## [PROVIDED ENTRIES]

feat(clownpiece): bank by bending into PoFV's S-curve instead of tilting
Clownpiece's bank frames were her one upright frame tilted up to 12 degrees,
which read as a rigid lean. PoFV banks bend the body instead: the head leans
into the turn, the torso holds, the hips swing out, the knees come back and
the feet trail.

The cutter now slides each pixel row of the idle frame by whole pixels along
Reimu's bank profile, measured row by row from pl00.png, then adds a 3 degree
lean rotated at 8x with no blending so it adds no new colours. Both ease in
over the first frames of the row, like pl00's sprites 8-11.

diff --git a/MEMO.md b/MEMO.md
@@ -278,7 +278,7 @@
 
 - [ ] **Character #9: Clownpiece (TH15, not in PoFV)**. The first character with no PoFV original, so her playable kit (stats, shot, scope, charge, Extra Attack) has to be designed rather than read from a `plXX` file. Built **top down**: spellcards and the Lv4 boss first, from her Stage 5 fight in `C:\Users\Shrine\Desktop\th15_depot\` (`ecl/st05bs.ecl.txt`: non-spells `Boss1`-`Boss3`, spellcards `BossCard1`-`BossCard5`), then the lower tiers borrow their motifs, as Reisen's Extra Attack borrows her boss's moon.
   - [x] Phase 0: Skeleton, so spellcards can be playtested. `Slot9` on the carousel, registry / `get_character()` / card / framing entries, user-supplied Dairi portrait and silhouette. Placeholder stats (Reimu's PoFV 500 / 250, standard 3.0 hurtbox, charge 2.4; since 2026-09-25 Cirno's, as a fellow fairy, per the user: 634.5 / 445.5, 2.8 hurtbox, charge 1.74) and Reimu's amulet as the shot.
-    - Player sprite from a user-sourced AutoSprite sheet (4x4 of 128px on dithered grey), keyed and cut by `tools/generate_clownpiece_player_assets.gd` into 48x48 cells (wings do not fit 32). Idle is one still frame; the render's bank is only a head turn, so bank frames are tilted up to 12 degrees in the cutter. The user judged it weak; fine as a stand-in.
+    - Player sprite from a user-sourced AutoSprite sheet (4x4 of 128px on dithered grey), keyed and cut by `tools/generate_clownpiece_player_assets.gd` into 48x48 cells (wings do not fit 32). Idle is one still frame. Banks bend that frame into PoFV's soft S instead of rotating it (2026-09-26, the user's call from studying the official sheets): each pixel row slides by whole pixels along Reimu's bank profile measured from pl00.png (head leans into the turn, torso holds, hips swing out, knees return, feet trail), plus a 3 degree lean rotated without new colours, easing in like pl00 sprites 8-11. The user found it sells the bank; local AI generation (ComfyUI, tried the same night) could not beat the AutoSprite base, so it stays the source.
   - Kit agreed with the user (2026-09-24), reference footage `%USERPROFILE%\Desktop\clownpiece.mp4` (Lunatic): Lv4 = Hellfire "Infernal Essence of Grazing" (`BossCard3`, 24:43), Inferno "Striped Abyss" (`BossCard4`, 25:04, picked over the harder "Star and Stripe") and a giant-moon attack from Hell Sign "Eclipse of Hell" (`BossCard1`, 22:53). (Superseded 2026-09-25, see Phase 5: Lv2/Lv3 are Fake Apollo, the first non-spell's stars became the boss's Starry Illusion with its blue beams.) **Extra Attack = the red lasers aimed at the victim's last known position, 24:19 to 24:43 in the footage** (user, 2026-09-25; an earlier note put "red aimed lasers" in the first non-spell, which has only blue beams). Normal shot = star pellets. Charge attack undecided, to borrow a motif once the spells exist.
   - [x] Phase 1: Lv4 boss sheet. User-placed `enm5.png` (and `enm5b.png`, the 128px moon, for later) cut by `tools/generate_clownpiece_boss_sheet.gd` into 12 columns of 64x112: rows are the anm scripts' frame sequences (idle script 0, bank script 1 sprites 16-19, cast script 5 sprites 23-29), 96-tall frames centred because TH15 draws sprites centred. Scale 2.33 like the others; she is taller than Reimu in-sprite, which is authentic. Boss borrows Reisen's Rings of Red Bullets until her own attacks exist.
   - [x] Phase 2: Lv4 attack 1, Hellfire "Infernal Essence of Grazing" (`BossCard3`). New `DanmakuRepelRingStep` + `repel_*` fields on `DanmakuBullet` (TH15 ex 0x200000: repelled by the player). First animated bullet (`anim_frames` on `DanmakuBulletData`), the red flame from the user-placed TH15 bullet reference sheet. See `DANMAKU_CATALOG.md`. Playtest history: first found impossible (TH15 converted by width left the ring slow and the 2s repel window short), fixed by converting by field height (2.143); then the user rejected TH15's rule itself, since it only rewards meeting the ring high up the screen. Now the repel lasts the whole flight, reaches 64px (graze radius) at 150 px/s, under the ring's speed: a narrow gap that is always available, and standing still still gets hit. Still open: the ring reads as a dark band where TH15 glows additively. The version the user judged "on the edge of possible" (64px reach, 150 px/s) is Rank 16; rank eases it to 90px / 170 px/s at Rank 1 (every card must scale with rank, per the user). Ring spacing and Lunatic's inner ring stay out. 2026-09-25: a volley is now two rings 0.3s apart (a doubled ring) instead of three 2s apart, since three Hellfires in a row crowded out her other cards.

--

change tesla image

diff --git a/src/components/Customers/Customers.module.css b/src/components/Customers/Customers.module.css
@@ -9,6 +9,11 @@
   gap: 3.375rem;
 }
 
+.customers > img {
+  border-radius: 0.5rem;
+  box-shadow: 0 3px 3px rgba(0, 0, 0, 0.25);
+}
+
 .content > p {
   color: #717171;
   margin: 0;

## [THE PROBLEM]
Using only the listing above, restate exactly the lines from the line containing "- [ ] **Character" through the line containing "stays the source.", both included.

## [TASK RESPONSE]
 - [ ] **Character #9: Clownpiece (TH15, not in PoFV)**. The first character with no PoFV original, so her playable kit (stats, shot, scope, charge, Extra Attack) has to be designed rather than read from a `plXX` file. Built **top down**: spellcards and the Lv4 boss first, from her Stage 5 fight in `C:\Users\Shrine\Desktop\th15_depot\` (`ecl/st05bs.ecl.txt`: non-spells `Boss1`-`Boss3`, spellcards `BossCard1`-`BossCard5`), then the lower tiers borrow their motifs, as Reisen's Extra Attack borrows her boss's moon.
   - [x] Phase 0: Skeleton, so spellcards can be playtested. `Slot9` on the carousel, registry / `get_character()` / card / framing entries, user-supplied Dairi portrait and silhouette. Placeholder stats (Reimu's PoFV 500 / 250, standard 3.0 hurtbox, charge 2.4; since 2026-09-25 Cirno's, as a fellow fairy, per the user: 634.5 / 445.5, 2.8 hurtbox, charge 1.74) and Reimu's amulet as the shot.
-    - Player sprite from a user-sourced AutoSprite sheet (4x4 of 128px on dithered grey), keyed and cut by `tools/generate_clownpiece_player_assets.gd` into 48x48 cells (wings do not fit 32). Idle is one still frame; the render's bank is only a head turn, so bank frames are tilted up to 12 degrees in the cutter. The user judged it weak; fine as a stand-in.
+    - Player sprite from a user-sourced AutoSprite sheet (4x4 of 128px on dithered grey), keyed and cut by `tools/generate_clownpiece_player_assets.gd` into 48x48 cells (wings do not fit 32). Idle is one still frame. Banks bend that frame into PoFV's soft S instead of rotating it (2026-09-26, the user's call from studying the official sheets): each pixel row slides by whole pixels along Reimu's bank profile measured from pl00.png (head leans into the turn, torso holds, hips swing out, knees return, feet trail), plus a 3 degree lean rotated without new colours, easing in like pl00 sprites 8-11. The user found it sells the bank; local AI generation (ComfyUI, tried the same night) could not beat the AutoSprite base, so it stays the source.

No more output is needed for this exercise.